The recent deaths of writers Tom Wolfe and Philip Roth provided me the opportunity to revisit more than just their books and novels, but gave me license to re-examine what I had written about them in The Book Shopper: A Life in Review (2009), this blog's namesake. Rather than force blog readers to order a copy of The Book Shopper on Amazon or wait until I drop a copy in my little neighborhood library, I have posted a few scans of a couple sidebars from The Book Shopper.
This excerpt is about my longtime friend and collaborator Dave who has been my book shopping mentor since 1979. I am proud to say that Dave and I still keep in touch. He and I even did a brief collaboration on Down & Outbound: A Mass Transit Satire (2016) as well (also available on Amazon). Dave is still a huge Roth fan and below is his account of meeting Roth at a reading in Seattle in 1993.
I am not as a big Roth fan as Dave, but I did read Roth's The Plot Against America (2010), which has regained some notoriety because of its haunting similarity to our current political climate. In the novel, the populist Charles Lindbergh is elected President of the United States instead of Franklin Delano Roosevelt and becomes somewhat of a dictator, endorsing the policies Adolf Hitler and removing many civil liberties.
I still have one book on my Roth reading list -- The Great American Novel, (1973) which is a whimsical novel about baseball.
I have been reading Tom Wolfe since college in the 1970s and you can still find a tattered paperback of The Electric Kool-Aid Acid Test next to my copy of Kandy-Kolored Tangerine-Flaked Streamlined Baby (1966). My favorite books of his are The Right Stuff (1979) about the Mercury astronauts and the early days of the NASA space program and one of his lesser known works --From Bauhaus to Our House, (1981) his slim primer about twentieth-century architecture.
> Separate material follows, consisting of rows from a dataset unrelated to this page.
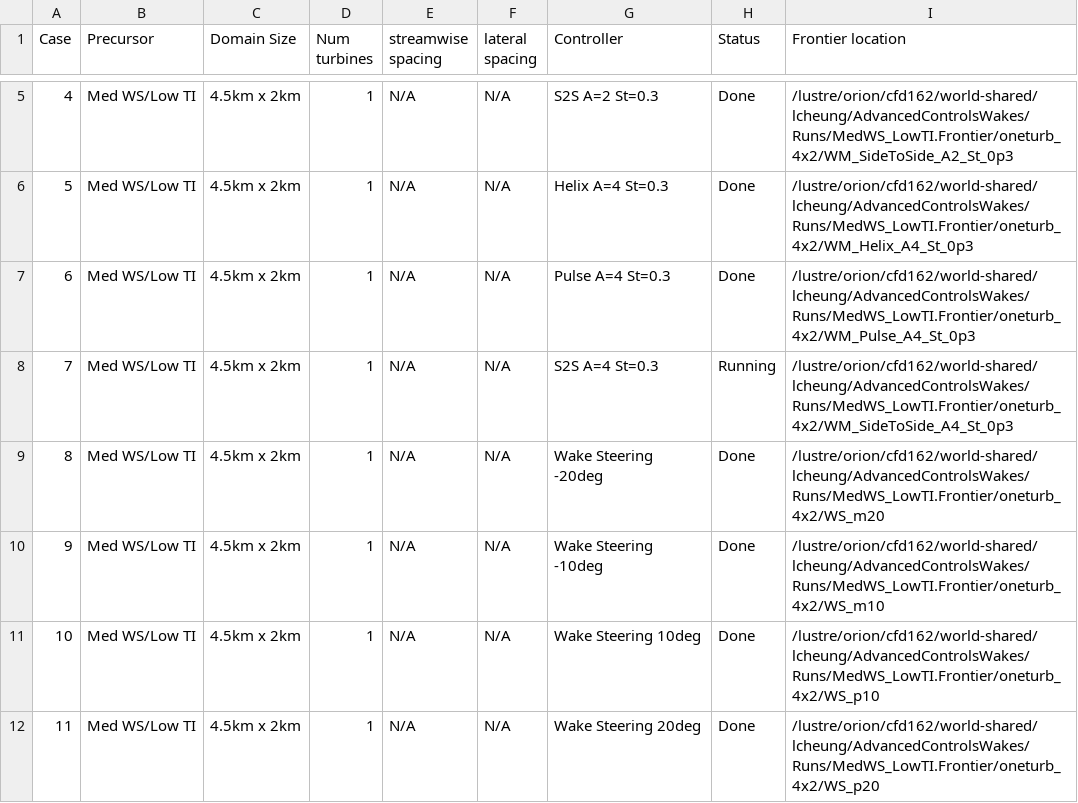
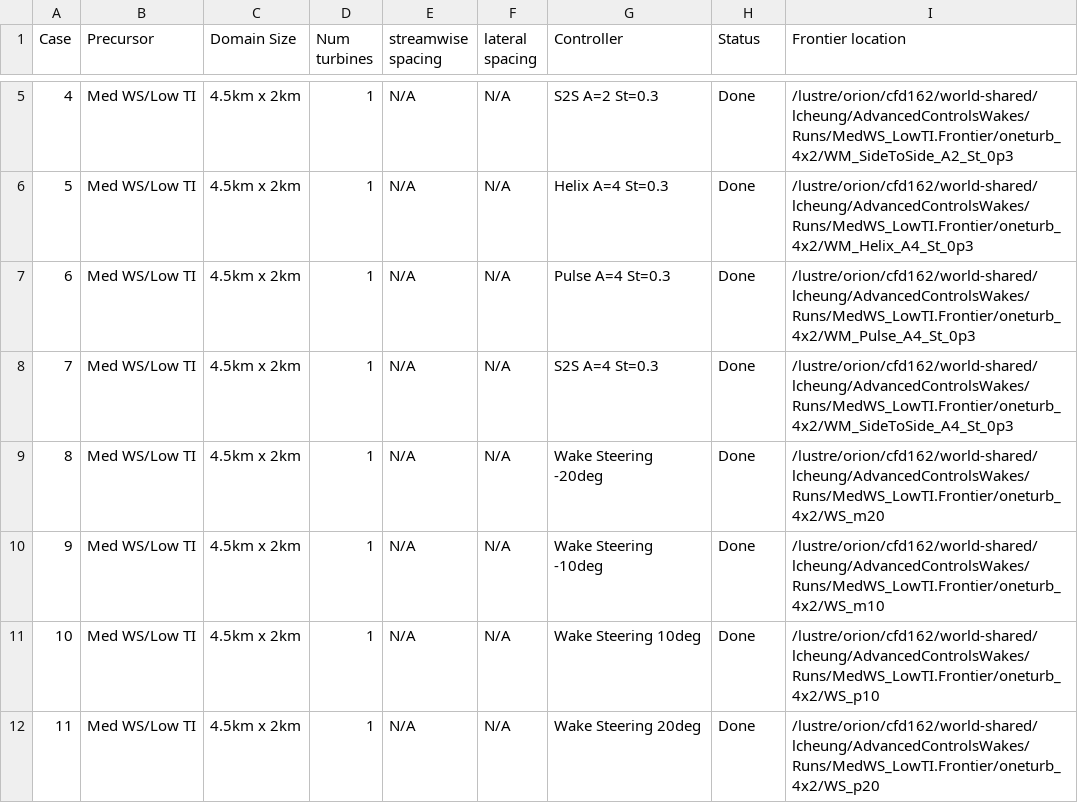
Before and after one commit to lawrenceccheung/AdvancedControlsWakes, a CSV file: documentation/Frontier_caselog.csv, drawn as a sheet; only a part is shown, gaps mark what is left out.

Commit message:
Update Frontier_caselog.csv

```diff
--- a/documentation/Frontier_caselog.csv
+++ b/documentation/Frontier_caselog.csv
@@ -7,3 +7,3 @@ Case,	Precursor,	Domain Size, Num turbines, streamwise spacing, lateral spacing,
 6, 	Med WS/Low TI,	4.5km x 2km, 1,  	   N/A,	      	       N/A,    		Pulse A=4 St=0.3,   	Done,   /lustre/orion/cfd162/world-shared/lcheung/AdvancedControlsWakes/Runs/MedWS_LowTI.Frontier/oneturb_4x2/WM_Pulse_A4_St_0p3
-7, 	Med WS/Low TI,	4.5km x 2km, 1,  	   N/A,	      	       N/A,    		S2S A=4 St=0.3,   	Running,   /lustre/orion/cfd162/world-shared/lcheung/AdvancedControlsWakes/Runs/MedWS_LowTI.Frontier/oneturb_4x2/WM_SideToSide_A4_St_0p3
+7, 	Med WS/Low TI,	4.5km x 2km, 1,  	   N/A,	      	       N/A,    		S2S A=4 St=0.3,   	Done,   /lustre/orion/cfd162/world-shared/lcheung/AdvancedControlsWakes/Runs/MedWS_LowTI.Frontier/oneturb_4x2/WM_SideToSide_A4_St_0p3
 8, 	Med WS/Low TI,	4.5km x 2km, 1,  	   N/A,	      	       N/A,    		Wake Steering -20deg, 	Done,   /lustre/orion/cfd162/world-shared/lcheung/AdvancedControlsWakes/Runs/MedWS_LowTI.Frontier/oneturb_4x2/WS_m20
```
Now that I live in Atlanta, his A Man in Full (1998) which I read before moving here, has more meaning to me than just as a fancy plant holder.